The spot market ended July on a high note, with truckload volume rising sharply and truckload capacity tightening during the week ending August 2, according to DAT Solutions, which operates a network of load boards.

DAT found that the overall number of loads posted increased 7.5%, compared to the prior week, while the number of available trucks decreased 7.4%.

Meanwhile, rates were “relatively stable” as a national average, the company pointed out, “masking big changes in individual markets and lanes.”

The national average van rate fell 1 cent (0.5%) to $2.06 per mile (including fuel surcharge) on the spot market.

Van load availability climbed 6.9% while posted capacity fell 7.7% for the week. The national van load-to-truck ratio jumped 16% to 3.1, meaning there were 3.1 loads posted for every truck available on DAT’s load boards.

For the month of July, the van load-to-truck ratio averaged 3.2, a 26% plummet from June. However, this July ended 23% above the level hit in July 2013.

The national average reefer rate dipped just 1 cent (0.4%) to $2.35 per mile, which DAT called “a strong rate historically. “

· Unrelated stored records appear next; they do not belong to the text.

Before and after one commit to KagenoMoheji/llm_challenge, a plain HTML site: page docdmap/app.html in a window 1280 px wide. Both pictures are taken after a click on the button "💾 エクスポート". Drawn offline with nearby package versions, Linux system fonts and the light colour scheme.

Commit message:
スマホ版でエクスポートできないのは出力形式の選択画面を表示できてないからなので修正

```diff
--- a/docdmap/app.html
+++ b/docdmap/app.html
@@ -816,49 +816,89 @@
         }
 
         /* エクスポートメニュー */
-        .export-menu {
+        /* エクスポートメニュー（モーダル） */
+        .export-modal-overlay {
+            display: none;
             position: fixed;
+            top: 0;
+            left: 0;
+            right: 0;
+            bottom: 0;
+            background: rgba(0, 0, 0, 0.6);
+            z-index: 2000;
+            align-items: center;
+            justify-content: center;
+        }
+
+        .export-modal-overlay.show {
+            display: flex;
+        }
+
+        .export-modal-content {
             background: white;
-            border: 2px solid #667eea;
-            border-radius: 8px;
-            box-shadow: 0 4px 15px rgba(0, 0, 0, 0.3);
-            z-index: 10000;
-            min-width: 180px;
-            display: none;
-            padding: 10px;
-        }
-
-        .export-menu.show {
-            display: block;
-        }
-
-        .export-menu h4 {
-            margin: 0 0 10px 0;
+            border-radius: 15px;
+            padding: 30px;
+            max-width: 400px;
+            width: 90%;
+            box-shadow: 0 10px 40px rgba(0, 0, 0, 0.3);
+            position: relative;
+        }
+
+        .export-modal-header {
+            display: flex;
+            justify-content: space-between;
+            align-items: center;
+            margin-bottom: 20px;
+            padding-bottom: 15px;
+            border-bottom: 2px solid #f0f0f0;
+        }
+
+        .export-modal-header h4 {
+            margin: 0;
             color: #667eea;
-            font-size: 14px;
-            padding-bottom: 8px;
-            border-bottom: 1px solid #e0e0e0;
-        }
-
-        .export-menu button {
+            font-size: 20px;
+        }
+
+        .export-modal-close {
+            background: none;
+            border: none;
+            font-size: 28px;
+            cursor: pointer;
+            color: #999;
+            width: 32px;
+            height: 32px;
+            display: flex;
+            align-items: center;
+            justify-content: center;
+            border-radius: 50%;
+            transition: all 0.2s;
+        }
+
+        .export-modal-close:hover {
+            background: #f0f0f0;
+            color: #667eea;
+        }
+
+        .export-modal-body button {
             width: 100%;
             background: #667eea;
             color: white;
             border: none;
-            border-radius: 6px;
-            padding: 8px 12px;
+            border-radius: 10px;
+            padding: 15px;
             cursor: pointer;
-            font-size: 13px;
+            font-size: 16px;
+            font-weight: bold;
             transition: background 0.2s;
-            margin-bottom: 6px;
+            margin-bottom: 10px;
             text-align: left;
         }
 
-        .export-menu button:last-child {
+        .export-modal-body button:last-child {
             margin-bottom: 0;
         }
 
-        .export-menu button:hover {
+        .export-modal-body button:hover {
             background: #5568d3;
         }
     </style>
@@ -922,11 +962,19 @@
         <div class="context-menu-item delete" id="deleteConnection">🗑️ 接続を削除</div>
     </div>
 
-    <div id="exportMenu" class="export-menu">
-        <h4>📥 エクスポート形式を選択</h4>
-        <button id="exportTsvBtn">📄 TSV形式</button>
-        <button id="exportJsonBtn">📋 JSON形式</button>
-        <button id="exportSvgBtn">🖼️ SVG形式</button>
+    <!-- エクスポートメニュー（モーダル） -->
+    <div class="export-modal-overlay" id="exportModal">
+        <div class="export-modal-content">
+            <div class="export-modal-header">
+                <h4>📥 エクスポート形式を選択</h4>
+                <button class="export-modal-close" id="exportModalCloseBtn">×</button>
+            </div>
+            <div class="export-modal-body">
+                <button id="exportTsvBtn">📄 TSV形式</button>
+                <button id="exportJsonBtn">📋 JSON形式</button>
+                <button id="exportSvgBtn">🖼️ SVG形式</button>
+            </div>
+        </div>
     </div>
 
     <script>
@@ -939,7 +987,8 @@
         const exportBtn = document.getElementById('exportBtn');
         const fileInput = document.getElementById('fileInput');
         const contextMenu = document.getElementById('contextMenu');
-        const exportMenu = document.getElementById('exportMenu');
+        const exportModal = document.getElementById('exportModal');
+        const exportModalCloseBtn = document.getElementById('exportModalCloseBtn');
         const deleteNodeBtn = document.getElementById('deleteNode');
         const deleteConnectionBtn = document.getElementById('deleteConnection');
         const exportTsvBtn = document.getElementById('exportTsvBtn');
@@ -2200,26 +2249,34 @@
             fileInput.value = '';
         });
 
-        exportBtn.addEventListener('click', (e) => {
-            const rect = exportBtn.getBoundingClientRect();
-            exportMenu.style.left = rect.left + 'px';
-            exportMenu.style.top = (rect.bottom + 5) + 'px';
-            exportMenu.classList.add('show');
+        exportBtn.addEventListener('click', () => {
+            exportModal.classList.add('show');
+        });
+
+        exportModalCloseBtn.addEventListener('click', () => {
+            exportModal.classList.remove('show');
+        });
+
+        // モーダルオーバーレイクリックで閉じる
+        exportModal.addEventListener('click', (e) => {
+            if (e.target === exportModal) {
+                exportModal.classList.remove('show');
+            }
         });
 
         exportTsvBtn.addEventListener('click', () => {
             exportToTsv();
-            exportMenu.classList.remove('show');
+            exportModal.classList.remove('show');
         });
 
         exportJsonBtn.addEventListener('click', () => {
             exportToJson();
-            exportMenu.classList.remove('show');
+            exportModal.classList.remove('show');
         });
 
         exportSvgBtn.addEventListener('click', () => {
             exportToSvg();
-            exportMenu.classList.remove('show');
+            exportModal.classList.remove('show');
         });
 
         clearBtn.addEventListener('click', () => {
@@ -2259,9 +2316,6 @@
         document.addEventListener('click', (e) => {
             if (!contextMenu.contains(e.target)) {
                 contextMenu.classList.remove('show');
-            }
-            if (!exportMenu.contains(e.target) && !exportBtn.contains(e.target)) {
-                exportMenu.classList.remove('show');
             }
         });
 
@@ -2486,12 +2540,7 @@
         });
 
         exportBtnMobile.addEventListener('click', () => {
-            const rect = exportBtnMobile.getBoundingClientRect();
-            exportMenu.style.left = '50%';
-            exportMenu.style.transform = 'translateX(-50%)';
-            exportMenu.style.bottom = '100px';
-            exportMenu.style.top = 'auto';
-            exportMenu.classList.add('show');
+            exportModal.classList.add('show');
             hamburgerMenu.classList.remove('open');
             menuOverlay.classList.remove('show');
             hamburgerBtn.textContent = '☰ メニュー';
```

The number of posted refrigerated loads increased 7.9% and capacity decreased 5.2%, compared to the previous week. The resulting refrigerated load-to-truck ratio was up 14% to 8.9 loads per truck.

For the month, the average reefer load-to-truck ratio declined 21% to 9.1 from a seasonal high of 11.5 in June. Year-over-year, the load-to-truck ratio was 15% higher compared to July 2013.

Flatbed rates went unchanged, with the national average at $2.44 per mile.

Flatbed load availability increased 6.0% while capacity declined 7.1%. As a result, load-to-truck ratio jumped 14%, compared to the previous week, rising from 31.9 to 36.4 loads per truck.

For July, flatbed load volume declined 11% compared to June. But capacity increased 14%-- driving the load-to-truck ratio down 22%. Compared to July 2013, however, there were 52% more flatbed loads and 19% fewer trucks posted. That resulted in an 88% increase in the flatbed load-to-truck ratio year-over-year.

DAT pointed out that the load-to-truck ratios that it reports for each week represent the number of loads posted for every truck posted on the company’s load boards.

“The load-to-truck ratio is a sensitive, real-time indicator of the balance between spot market demand and capacity,” advised the company. “Changes in the ratio often signal impending changes in rates.

DAT noted that it makes available weekly reports on spot rates and demand.